Coach’s Corner: The Power of Pressing Pause
When in a disagreement with someone, we often react harshly towards them.
Certified coach Nicole Arnold makes the case for taking a pause before reacting.
By Nicole Arnold
I faced a crossroads today with my teenage daughter.
I brought my laptop with me downtown so I could get some work done in between appointments. While I was out, my daughter phoned me. She had panic in her voice.
Since she “lost” her laptop charger a week ago, she has been storing her homework on my laptop. Today, she desperately needed a folder that was on my computer. As she freaked out over not having her homework, I pressed pause.
In that pause, I quickly contemplated reminding her that this was my laptop, after all. I contemplated telling her that she hardly spent any time looking for her charger. I contemplated reminding her that storing things on my computer could lead to these problems.
But in that pause, I also realized that telling her these things wouldn’t be helpful – definitely not in that stressful moment, but also not at any moment. I pledged to email her the folder as soon as I could.
At my earliest opportunity, I sat down to send her the folder.

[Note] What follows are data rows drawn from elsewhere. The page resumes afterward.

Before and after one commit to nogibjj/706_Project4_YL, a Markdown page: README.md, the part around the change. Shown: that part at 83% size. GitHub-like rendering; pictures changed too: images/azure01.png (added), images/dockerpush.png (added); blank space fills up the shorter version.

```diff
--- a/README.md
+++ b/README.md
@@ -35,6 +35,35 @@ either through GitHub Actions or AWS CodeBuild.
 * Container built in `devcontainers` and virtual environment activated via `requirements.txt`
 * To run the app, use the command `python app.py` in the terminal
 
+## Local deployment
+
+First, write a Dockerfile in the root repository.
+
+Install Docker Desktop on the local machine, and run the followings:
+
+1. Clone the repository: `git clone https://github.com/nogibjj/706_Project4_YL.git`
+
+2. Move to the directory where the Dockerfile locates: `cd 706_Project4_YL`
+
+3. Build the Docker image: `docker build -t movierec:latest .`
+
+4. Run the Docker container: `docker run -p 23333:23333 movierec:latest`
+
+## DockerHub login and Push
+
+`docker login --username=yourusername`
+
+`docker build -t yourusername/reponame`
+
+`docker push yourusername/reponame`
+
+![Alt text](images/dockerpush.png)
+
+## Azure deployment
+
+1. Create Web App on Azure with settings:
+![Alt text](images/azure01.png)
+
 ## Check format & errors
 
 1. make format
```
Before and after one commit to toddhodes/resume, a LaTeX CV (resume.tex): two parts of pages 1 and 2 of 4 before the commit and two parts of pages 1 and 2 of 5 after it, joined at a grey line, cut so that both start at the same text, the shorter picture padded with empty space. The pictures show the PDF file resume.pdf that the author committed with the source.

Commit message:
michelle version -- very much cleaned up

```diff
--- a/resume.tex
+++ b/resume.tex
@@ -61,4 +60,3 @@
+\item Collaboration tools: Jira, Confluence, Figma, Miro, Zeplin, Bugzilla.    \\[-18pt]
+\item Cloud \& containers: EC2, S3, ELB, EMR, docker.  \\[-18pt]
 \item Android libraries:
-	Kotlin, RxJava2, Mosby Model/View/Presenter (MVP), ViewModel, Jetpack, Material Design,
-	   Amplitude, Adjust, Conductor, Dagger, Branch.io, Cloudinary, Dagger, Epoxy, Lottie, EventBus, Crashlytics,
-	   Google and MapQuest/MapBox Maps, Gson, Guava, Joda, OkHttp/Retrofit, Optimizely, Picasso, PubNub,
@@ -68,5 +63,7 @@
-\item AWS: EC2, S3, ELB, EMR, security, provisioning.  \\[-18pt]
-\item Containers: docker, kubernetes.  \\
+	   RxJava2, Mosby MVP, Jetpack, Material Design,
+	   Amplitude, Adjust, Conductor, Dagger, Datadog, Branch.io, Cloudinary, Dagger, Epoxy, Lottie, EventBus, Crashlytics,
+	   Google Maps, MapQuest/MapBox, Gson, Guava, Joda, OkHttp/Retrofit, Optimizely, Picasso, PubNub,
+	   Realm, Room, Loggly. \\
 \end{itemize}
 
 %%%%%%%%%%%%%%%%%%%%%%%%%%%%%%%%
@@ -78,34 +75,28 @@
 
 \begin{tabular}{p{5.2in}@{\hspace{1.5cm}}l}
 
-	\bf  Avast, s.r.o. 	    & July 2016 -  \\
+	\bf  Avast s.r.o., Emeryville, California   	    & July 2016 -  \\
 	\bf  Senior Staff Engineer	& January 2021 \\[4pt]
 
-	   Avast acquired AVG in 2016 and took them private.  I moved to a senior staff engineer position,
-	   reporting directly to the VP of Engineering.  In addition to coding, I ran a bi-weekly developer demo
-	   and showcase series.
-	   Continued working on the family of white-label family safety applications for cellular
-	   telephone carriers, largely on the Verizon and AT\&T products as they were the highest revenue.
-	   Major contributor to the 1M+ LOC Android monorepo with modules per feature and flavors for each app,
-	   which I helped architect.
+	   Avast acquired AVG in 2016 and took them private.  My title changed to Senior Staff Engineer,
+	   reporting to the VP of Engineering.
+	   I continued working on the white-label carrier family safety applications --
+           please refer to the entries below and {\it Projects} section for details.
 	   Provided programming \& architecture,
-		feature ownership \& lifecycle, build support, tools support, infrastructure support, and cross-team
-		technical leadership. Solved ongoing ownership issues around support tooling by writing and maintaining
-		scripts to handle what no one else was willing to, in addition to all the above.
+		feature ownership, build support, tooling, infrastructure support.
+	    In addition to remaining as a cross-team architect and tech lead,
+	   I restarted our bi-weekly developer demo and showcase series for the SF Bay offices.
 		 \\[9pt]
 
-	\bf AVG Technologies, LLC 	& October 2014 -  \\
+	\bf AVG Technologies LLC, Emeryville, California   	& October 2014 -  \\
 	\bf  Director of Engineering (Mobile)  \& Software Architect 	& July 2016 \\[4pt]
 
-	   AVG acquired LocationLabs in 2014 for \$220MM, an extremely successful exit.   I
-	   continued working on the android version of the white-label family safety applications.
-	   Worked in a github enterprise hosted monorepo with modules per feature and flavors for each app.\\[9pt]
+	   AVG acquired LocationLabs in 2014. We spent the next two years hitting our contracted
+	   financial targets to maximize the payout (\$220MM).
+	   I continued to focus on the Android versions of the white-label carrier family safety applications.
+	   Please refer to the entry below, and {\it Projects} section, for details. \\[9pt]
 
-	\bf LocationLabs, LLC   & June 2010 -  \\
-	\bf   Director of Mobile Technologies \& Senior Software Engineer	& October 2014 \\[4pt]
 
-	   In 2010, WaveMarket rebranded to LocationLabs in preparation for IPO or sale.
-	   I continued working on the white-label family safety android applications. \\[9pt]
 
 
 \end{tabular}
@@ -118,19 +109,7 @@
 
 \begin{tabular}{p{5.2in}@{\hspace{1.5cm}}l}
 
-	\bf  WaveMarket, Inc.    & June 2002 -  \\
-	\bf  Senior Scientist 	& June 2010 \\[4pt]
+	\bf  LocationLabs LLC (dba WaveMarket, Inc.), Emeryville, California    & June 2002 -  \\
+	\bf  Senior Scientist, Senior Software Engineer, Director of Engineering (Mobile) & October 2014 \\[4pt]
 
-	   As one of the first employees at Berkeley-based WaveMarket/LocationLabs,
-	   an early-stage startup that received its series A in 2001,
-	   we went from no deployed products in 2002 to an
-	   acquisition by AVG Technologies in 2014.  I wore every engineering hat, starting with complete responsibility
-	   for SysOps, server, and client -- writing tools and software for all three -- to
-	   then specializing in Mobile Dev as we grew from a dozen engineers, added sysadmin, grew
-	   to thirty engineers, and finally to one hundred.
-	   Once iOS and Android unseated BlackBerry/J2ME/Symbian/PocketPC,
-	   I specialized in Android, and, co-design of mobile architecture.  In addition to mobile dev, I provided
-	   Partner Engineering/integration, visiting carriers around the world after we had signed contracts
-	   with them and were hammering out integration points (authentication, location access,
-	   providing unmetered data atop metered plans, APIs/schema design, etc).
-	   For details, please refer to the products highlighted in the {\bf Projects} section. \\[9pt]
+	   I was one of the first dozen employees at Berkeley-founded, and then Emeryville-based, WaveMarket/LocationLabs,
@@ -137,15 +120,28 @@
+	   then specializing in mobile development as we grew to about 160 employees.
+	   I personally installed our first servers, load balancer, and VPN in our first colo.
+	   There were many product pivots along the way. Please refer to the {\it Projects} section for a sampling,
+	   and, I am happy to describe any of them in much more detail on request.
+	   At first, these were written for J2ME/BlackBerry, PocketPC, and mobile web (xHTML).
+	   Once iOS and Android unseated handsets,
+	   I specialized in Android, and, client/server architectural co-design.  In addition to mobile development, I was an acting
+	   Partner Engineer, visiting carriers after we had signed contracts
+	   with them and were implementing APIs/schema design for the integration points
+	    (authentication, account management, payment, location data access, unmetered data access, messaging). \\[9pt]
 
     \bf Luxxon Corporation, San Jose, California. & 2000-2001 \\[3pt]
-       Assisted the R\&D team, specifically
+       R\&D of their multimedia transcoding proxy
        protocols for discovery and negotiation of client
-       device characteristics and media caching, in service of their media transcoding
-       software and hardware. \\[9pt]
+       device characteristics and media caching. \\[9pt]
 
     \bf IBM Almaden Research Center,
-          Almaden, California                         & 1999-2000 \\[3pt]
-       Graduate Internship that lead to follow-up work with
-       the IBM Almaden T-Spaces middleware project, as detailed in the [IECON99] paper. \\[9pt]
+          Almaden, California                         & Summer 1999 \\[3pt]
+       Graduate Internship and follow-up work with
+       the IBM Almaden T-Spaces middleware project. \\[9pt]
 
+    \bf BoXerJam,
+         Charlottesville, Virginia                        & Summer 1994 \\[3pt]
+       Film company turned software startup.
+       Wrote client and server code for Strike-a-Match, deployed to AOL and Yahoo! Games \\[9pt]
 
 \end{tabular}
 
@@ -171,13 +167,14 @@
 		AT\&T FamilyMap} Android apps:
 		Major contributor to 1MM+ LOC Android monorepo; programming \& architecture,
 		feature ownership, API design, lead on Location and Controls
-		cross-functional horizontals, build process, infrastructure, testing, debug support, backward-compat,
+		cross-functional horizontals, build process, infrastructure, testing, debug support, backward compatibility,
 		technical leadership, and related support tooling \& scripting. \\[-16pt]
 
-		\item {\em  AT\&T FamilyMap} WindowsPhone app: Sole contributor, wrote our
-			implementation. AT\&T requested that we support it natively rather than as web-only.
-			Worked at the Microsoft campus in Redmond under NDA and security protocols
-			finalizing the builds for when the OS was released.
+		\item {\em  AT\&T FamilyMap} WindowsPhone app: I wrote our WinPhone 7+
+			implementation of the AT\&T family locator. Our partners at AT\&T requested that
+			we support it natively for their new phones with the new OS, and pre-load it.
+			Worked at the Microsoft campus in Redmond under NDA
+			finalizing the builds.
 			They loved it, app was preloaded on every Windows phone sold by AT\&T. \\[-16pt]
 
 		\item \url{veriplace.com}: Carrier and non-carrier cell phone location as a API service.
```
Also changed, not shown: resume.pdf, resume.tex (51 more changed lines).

When I entered her login information into my laptop, I saw that she had filled it with folders for school.
My initial reaction was, “this is my computer! How could she treat it like it’s hers?” Then I pressed pause. In that pause, I remembered that she always makes sure to only use my laptop when I don’t need it. Once my territoriality was reduced, I was able to think of a different way to react to my daughter.
I could have said, “instead of investing so much time and energy in setting up your folders on my computer, why don’t you focus on putting your work in a virtual space that you can access from anywhere? Or find your laptop charger!” Instead, I sent her the folder and praised her for her file organization.
I will tell her if her work on my computer interferes with my own. Right now it does not. Perhaps in the meantime, she’ll figure out a solution on her own. Especially since her thoughts are free from my criticism and from defending her behaviour in response to it.
Pressing pause gives me space to think about the mother I want to be instead of thinking about what I want my daughter to do or not do. I want to be generous. I want to be compassionate. I want to be helpful. I don’t want to be aggravated and frustrated. I can choose to be what I want to be when I press pause. And so can you.